▸ **To do**
Which lines in the data below contain the word "href"? Return each of them.

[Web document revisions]
▬▬▬▬▬▬

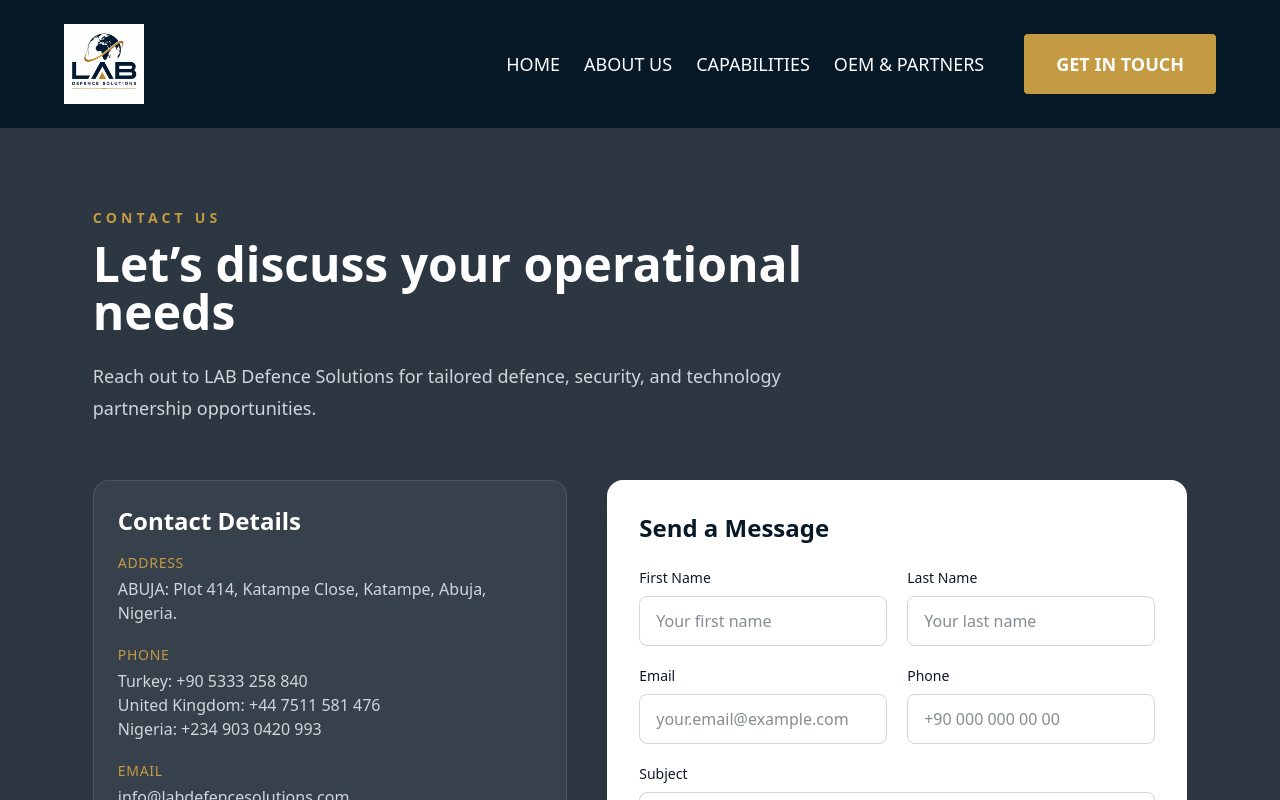
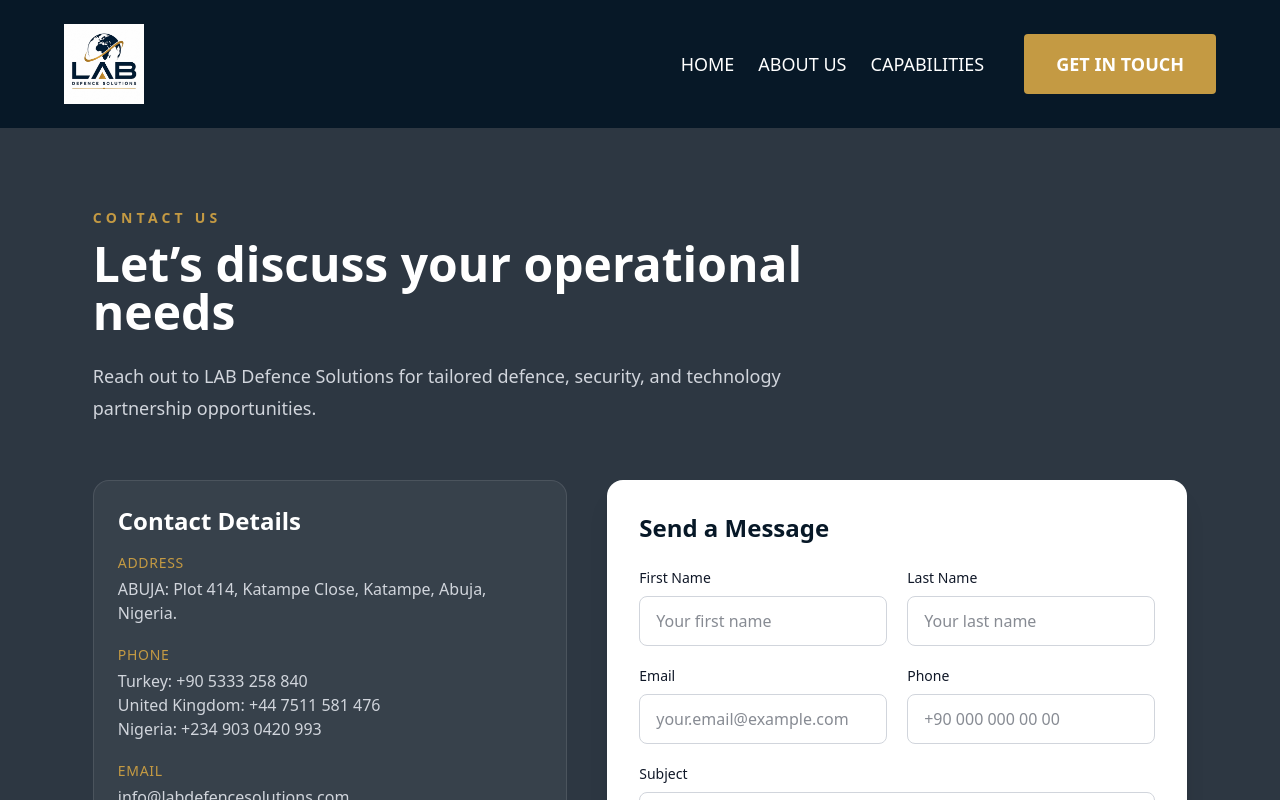
Before and after one commit to benjaminuwah/labs, a Next.js app: page /contact-us in a window 1280 px wide. Shown: the top 800 px of the page. Built offline with nearby package versions, Linux system fonts and the light colour scheme.

Commit message:
Update index.tsx

```diff
--- a/components/navbar/index.tsx
+++ b/components/navbar/index.tsx
@@ -12,7 +12,7 @@ const navLinks = [
   { id: 2, label: "About Us", href: "#about" },
   { id: 2, label: "Capabilities", href: "#capabilities" },
   // { id: 2, label: "Solutions", href: "#solutions" },
-  { id: 2, label: "OEM & Partners", href: "#partners" },
+  // { id: 2, label: "OEM & Partners", href: "#partners" },
   // { id: 2, label: "News", href: "#news" },
   // { id: 2, label: "Contact", href: "#contact-us" },
 ];
```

▬▬▬▬▬▬

▸ **Task solution**
   { id: 2, label: "About Us", href: "#about" },
   { id: 2, label: "Capabilities", href: "#capabilities" },
   // { id: 2, label: "Solutions", href: "#solutions" },
-  { id: 2, label: "OEM & Partners", href: "#partners" },
+  // { id: 2, label: "OEM & Partners", href: "#partners" },
   // { id: 2, label: "News", href: "#news" },
   // { id: 2, label: "Contact", href: "#contact-us" },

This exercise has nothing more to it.